She pointed to customer-satisfaction initiatives at the company, including a new customer-information system introduced last year. Large-scale initiatives like that generally take “12 to 18 months” to produce results in terms of improved satisfaction, she said.

“Other recent customer service initiatives include the launching of our Facebook page as another vehicle for direct customer communication, completion of over 60,000 individual customer satisfaction calls, and the ability for our customers to escalate concerns to senior leadership,” she wrote.

Heating bills for Chicagoans are rising because of unprecedented capital spending by Peoples to replace old gas mains in the city. A massive, $300 million-per-year infrastructure program had city residents paying 80 percent more for heat last winter than suburbanites served by Nicor Gas. And that despite Nicor also substantially ramping up its capital spending.

The problem is that Peoples’ customer count of 845,000 is dwarfed by Nicor’s 2.2 million. The larger customer base is far better able to absorb the higher costs due to the spending. State utility regulators have publicly fretted that a significant increase in Chicago households unable to afford winter heat is coming, but they assert they are powerless under state law to order Peoples to slow down the program.

In recent years, Chicagoans, who have always paid higher rates than suburbanites to heat their homes, have seen the gap go from about 35 percent to 80 percent.

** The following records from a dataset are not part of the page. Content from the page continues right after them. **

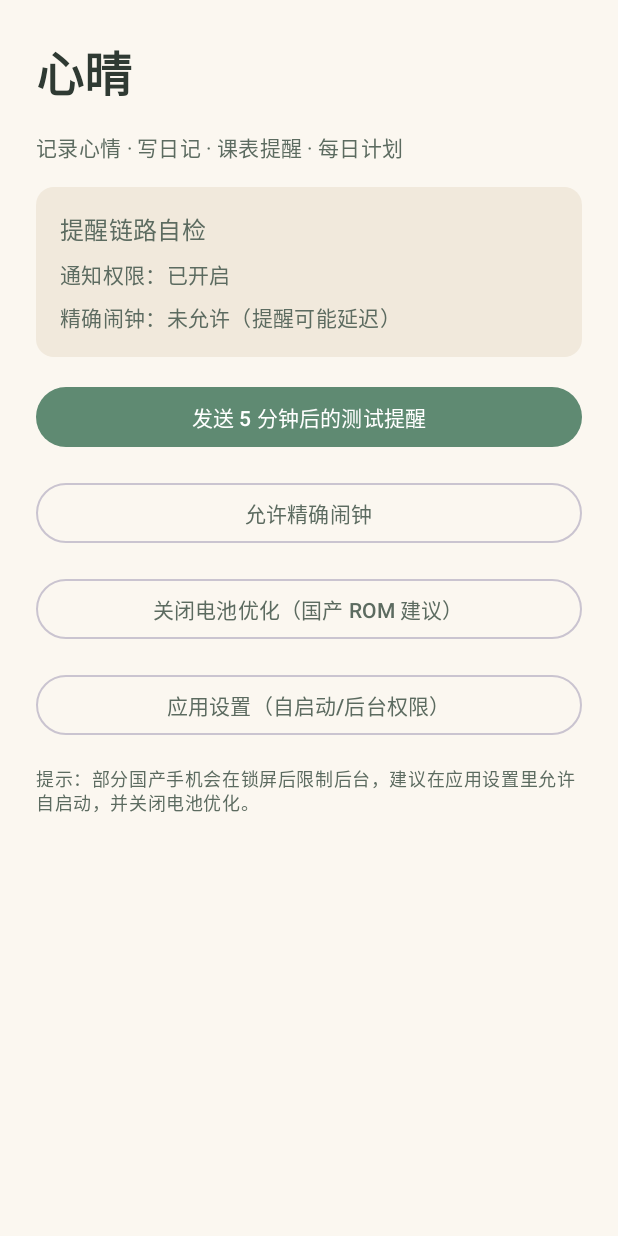
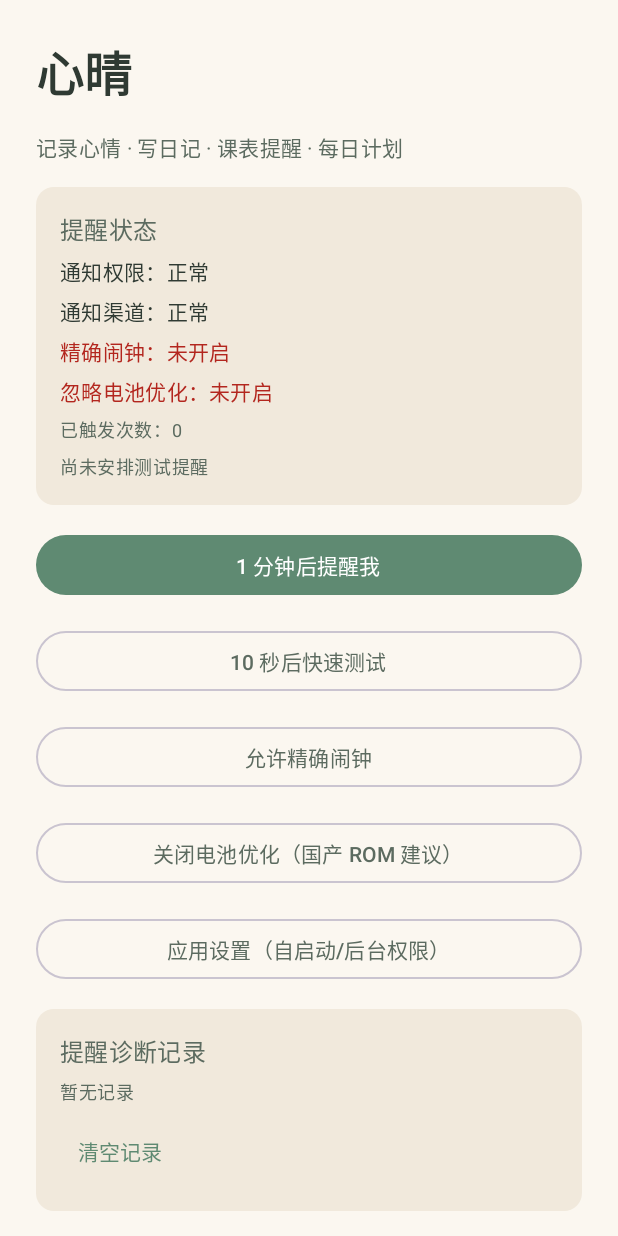
Before and after one commit to hucw-11/xingqing, an Android app built with Jetpack Compose: the screen it shows after launch (MainActivity), on a phone screen of 412 x 824 dp. Run offline under Robolectric (Android 15) with nearby library versions, the phone set to English and light mode, and no system bars.

Commit message:
修复测试提醒权限流程，改为 1 分钟/10 秒并增加诊断面板
Co-Authored-By: Claude Haiku 4.5 (1M context) <noreply@anthropic.com>

```diff
--- /dev/null
+++ b/app/src/main/java/com/hucw/xinqing/diagnostics/Diagnostics.kt
@@ -0,0 +1,49 @@
+package com.hucw.xinqing.diagnostics
+
+import android.content.Context
+import java.text.SimpleDateFormat
+import java.util.Date
+import java.util.Locale
+
+object Diagnostics {
+    private const val PREFS = "diagnostics"
+    private const val KEY_EVENTS = "events"
+    private const val KEY_SCHEDULED_AT = "scheduled_at"
+    private const val KEY_TRIGGER_COUNT = "trigger_count"
+    private const val MAX_EVENTS = 8
+
+    private fun prefs(context: Context) =
+        context.getSharedPreferences(PREFS, Context.MODE_PRIVATE)
+
+    fun record(context: Context, event: String) {
+        val p = prefs(context)
+        val line = "${timeFormat().format(Date())}  $event"
+        val old = p.getString(KEY_EVENTS, "").orEmpty().lines().filter { it.isNotBlank() }
+        val merged = (old + line).takeLast(MAX_EVENTS)
+        p.edit().putString(KEY_EVENTS, merged.joinToString("\n")).apply()
+    }
+
+    fun events(context: Context): List<String> =
+        prefs(context).getString(KEY_EVENTS, "").orEmpty().lines().filter { it.isNotBlank() }
+
+    fun setScheduledAt(context: Context, millis: Long) {
+        prefs(context).edit().putLong(KEY_SCHEDULED_AT, millis).apply()
+    }
+
+    fun scheduledAt(context: Context): Long =
+        prefs(context).getLong(KEY_SCHEDULED_AT, 0L)
+
+    fun markTriggered(context: Context) {
+        val p = prefs(context)
+        p.edit().putInt(KEY_TRIGGER_COUNT, triggerCount(context) + 1).apply()
+    }
+
+    fun triggerCount(context: Context): Int =
+        prefs(context).getInt(KEY_TRIGGER_COUNT, 0)
+
+    fun clear(context: Context) {
+        prefs(context).edit().clear().apply()
+    }
+
+    fun timeFormat(): SimpleDateFormat = SimpleDateFormat("HH:mm:ss", Locale.getDefault())
+}
--- a/app/src/main/java/com/hucw/xinqing/ui/screens/HomeScreen.kt
+++ b/app/src/main/java/com/hucw/xinqing/ui/screens/HomeScreen.kt
@@ -1,10 +1,12 @@
 package com.hucw.xinqing.ui.screens
 
 import android.Manifest
+import android.app.NotificationManager
 import android.content.Context
 import android.content.Intent
 import android.net.Uri
 import android.os.Build
+import android.os.PowerManager
 import android.provider.Settings
 import androidx.activity.compose.rememberLauncherForActivityResult
 import androidx.activity.result.contract.ActivityResultContracts
@@ -21,6 +23,7 @@ import androidx.compose.material3.CardDefaults
 import androidx.compose.material3.MaterialTheme
 import androidx.compose.material3.OutlinedButton
 import androidx.compose.material3.Text
+import androidx.compose.material3.TextButton
 import androidx.compose.runtime.Composable
 import androidx.compose.runtime.DisposableEffect
 import androidx.compose.runtime.getValue
@@ -29,35 +32,64 @@ import androidx.compose.runtime.remember
 import androidx.compose.runtime.setValue
 import androidx.compose.ui.Modifier
 import androidx.compose.ui.platform.LocalContext
+import androidx.compose.ui.platform.LocalLifecycleOwner
 import androidx.compose.ui.text.font.FontWeight
 import androidx.compose.ui.unit.dp
-import androidx.compose.ui.platform.LocalLifecycleOwner
 import androidx.lifecycle.Lifecycle
 import androidx.lifecycle.LifecycleEventObserver
+import com.hucw.xinqing.diagnostics.Diagnostics
 import com.hucw.xinqing.reminder.AlarmScheduler
 import com.hucw.xinqing.reminder.Notifications
+import java.text.SimpleDateFormat
+import java.util.Date
+import java.util.Locale
 
 @Composable
 fun HomeScreen() {
     val context = LocalContext.current
     var notificationsOk by remember { mutableStateOf(Notifications.canPost(context)) }
+    var channelOk by remember { mutableStateOf(isChannelEnabled(context)) }
     var exactAlarmOk by remember { mutableStateOf(AlarmScheduler.canScheduleExact(context)) }
+    var batteryOk by remember { mutableStateOf(isIgnoringBatteryOptimizations(context)) }
+    var scheduledAt by remember { mutableStateOf(Diagnostics.scheduledAt(context)) }
+    var triggerCount by remember { mutableStateOf(Diagnostics.triggerCount(context)) }
+    var events by remember { mutableStateOf(Diagnostics.events(context)) }
     var message by remember { mutableStateOf("") }
+
+    fun refresh() {
+        notificationsOk = Notifications.canPost(context)
+        channelOk = isChannelEnabled(context)
+        exactAlarmOk = AlarmScheduler.canScheduleExact(context)
+        batteryOk = isIgnoringBatteryOptimizations(context)
+        scheduledAt = Diagnostics.scheduledAt(context)
+        triggerCount = Diagnostics.triggerCount(context)
+        events = Diagnostics.events(context)
+    }
+
+    fun scheduleTest(delayMillis: Long, label: String) {
+        val ok = AlarmScheduler.scheduleTestReminder(context, delayMillis)
+        message = if (ok) "已安排 $label 的提醒，可以锁屏等待" else "安排失败：请确认精确闹钟权限"
+        refresh()
+    }
 
     val notificationPermission = rememberLauncherForActivityResult(
         ActivityResultContracts.RequestPermission()
     ) { granted ->
-        notificationsOk = Notifications.canPost(context)
-        message = if (granted) "通知权限已开启，可以发送测试提醒了" else "通知权限被拒绝，提醒将无法显示"
-        if (!granted) openNotificationSettings(context)
+        refresh()
+        if (granted) {
+            scheduleTest(60_000L, "1 分钟后")
+            message = "通知权限已开启，已自动安排 1 分钟后的测试提醒"
+        } else {
+            message = "通知权限被拒绝，提醒将无法显示"
+            openNotificationSettings(context)
+        }
     }
 
     val lifecycleOwner = LocalLifecycleOwner.current
     DisposableEffect(lifecycleOwner) {
         val observer = LifecycleEventObserver { _, event ->
             if (event == Lifecycle.Event.ON_RESUME) {
-                notificationsOk = Notifications.canPost(context)
-                exactAlarmOk = AlarmScheduler.canScheduleExact(context)
+                refresh()
             }
         }
         lifecycleOwner.lifecycle.addObserver(observer)
@@ -90,16 +122,20 @@ fun HomeScreen() {
         ) {
             Column(
                 modifier = Modifier.padding(16.dp),
-                verticalArrangement = Arrangement.spacedBy(8.dp)
+                verticalArrangement = Arrangement.spacedBy(6.dp)
             ) {
-                Text("提醒链路自检", style = MaterialTheme.typography.titleMedium)
+                Text("提醒状态", style = MaterialTheme.typography.titleMedium)
+                StatusLine("通知权限", notificationsOk)
+                StatusLine("通知渠道", channelOk)
+                StatusLine("精确闹钟", exactAlarmOk)
+                StatusLine("忽略电池优化", batteryOk)
                 Text(
-                    text = "通知权限：${if (notificationsOk) "已开启" else "未开启"}",
-                    style = MaterialTheme.typography.bodyMedium
+                    text = "已触发次数：$triggerCount",
+                    style = MaterialTheme.typography.bodySmall
                 )
                 Text(
-                    text = "精确闹钟：${if (exactAlarmOk) "已允许" else "未允许（提醒可能延迟）"}",
-                    style = MaterialTheme.typography.bodyMedium
+                    text = scheduledText(scheduledAt),
+                    style = MaterialTheme.typography.bodySmall
                 )
                 if (message.isNotEmpty()) {
                     Text(
@@ -116,27 +152,33 @@ fun HomeScreen() {
                 if (Build.VERSION.SDK_INT >= Build.VERSION_CODES.TIRAMISU && !notificationsOk) {
                     notificationPermission.launch(Manifest.permission.POST_NOTIFICATIONS)
                 } else {
-                    AlarmScheduler.scheduleTestReminder(context, delayMinutes = 5)
-                    message = "已安排 5 分钟后的测试提醒，可以锁屏等待"
+                    scheduleTest(60_000L, "1 分钟后")
                 }
             },
             modifier = Modifier.fillMaxWidth()
         ) {
-            Text("发送 5 分钟后的测试提醒")
+            Text("1 分钟后提醒我")
         }
 
-        if (!notificationsOk) {
+        OutlinedButton(
+            onClick = {
+                if (Build.VERSION.SDK_INT >= Build.VERSION_CODES.TIRAMISU && !notificationsOk) {
+                    notificationPermission.launch(Manifest.permission.POST_NOTIFICATIONS)
+                } else {
+                    scheduleTest(10_000L, "10 秒后")
+                }
+            },
+            modifier = Modifier.fillMaxWidth()
+        ) {
+            Text("10 秒后快速测试")
+        }
+
+        if (!notificationsOk || !channelOk) {
             OutlinedButton(
-                onClick = {
-                    if (Build.VERSION.SDK_INT >= Build.VERSION_CODES.TIRAMISU) {
-                        notificationPermission.launch(Manifest.permission.POST_NOTIFICATIONS)
-                    } else {
-                        openNotificationSettings(context)
-                    }
-                },
+                onClick = { openNotificationSettings(context) },
                 modifier = Modifier.fillMaxWidth()
             ) {
-                Text("开启通知权限")
+                Text("打开通知设置")
             }
         }
 
@@ -163,12 +205,75 @@ fun HomeScreen() {
             Text("应用设置（自启动/后台权限）")
         }
 
+        Card(
+            colors = CardDefaults.cardColors(
+                containerColor = MaterialTheme.colorScheme.surfaceVariant
+            ),
+            modifier = Modifier.fillMaxWidth()
+        ) {
+            Column(
+                modifier = Modifier.padding(16.dp),
+                verticalArrangement = Arrangement.spacedBy(6.dp)
+            ) {
+                Text("提醒诊断记录", style = MaterialTheme.typography.titleMedium)
+                if (events.isEmpty()) {
+                    Text("暂无记录", style = MaterialTheme.typography.bodySmall)
+                } else {
+                    Text(
+                        text = events.joinToString("\n"),
+                        style = MaterialTheme.typography.bodySmall
+                    )
+                }
+                TextButton(
+                    onClick = {
+                        Diagnostics.clear(context)
+                        refresh()
+                    }
+                ) {
+                    Text("清空记录")
+                }
+            }
+        }
+
         Text(
             text = "提示：部分国产手机会在锁屏后限制后台，建议在应用设置里允许自启动，并关闭电池优化。",
             style = MaterialTheme.typography.bodySmall,
             color = MaterialTheme.colorScheme.onSurfaceVariant
         )
     }
+}
+
+@Composable
+private fun StatusLine(label: String, ok: Boolean) {
+    Text(
+        text = "$label：${if (ok) "正常" else "未开启"}",
+        style = MaterialTheme.typography.bodyMedium,
+        color = if (ok) MaterialTheme.colorScheme.onSurface else MaterialTheme.colorScheme.error
+    )
+}
+
+private fun scheduledText(scheduledAt: Long): String {
+    if (scheduledAt <= 0L) return "尚未安排测试提醒"
+    val now = System.currentTimeMillis()
+    val time = SimpleDateFormat("HH:mm:ss", Locale.getDefault()).format(Date(scheduledAt))
+    return if (scheduledAt > now) {
+        val seconds = ((scheduledAt - now) / 1000).coerceAtLeast(0)
+        "已安排 $time（约 $seconds 秒后）"
+    } else {
+        "最近安排时间 $time"
+    }
+}
+
+private fun isChannelEnabled(context: Context): Boolean {
+    if (Build.VERSION.SDK_INT < Build.VERSION_CODES.O) return true
+    val manager = context.getSystemService(NotificationManager::class.java) ?: return false
+    val channel = manager.getNotificationChannel(Notifications.CHANNEL_ID) ?: return false
+    return channel.importance != NotificationManager.IMPORTANCE_NONE
+}
+
+private fun isIgnoringBatteryOptimizations(context: Context): Boolean {
+    val powerManager = context.getSystemService(PowerManager::class.java) ?: return false
+    return powerManager.isIgnoringBatteryOptimizations(context.packageName)
 }
 
 private fun openNotificationSettings(context: Context) {
```
Also changed, not shown: app/src/main/java/com/hucw/xinqing/reminder/AlarmScheduler.kt (+29 -7 lines), app/src/main/java/com/hucw/xinqing/reminder/Notifications.kt (+8 -3 lines), app/src/main/java/com/hucw/xinqing/reminder/ReminderReceiver.kt (+13 -2 lines), 2 other files.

Peoples’ customer-satisfaction score of 715 (on a 1,000-point scale) was 21 points below the average score of 736 for Midwestern utilities. Peoples’ 2017 score of 717 was 17 points off the average, and its 2016 score of 692 was 9 points below the average.

Chicagoans are fortunate that so far, natural gas costs are cheap by historic standards. Still, between now and Nov. 1, when heating season officially starts, tens of thousands might see their gas disconnected for delinquent bill paying.

Peoples sent more than 65,000 disconnection notices to residential customers between April and the end of June, according to a recent filing with the Illinois Commerce Commission. Through June, the gas lines of slightly more than 3,600 customers were disconnected. Nearly 790 customers were reconnected during that time.

During the non-heating months last year, Peoples disconnected a negligible number of households because of the new billing system it was installing. But in 2016 it disconnected a total of 20,000, Hall says. In the years 2011 through 2015, an average of 37,700 households were cut off each year.

“We make every attempt to work with our customers to keep them connected,” she says.

You can read the full Crain’s article here.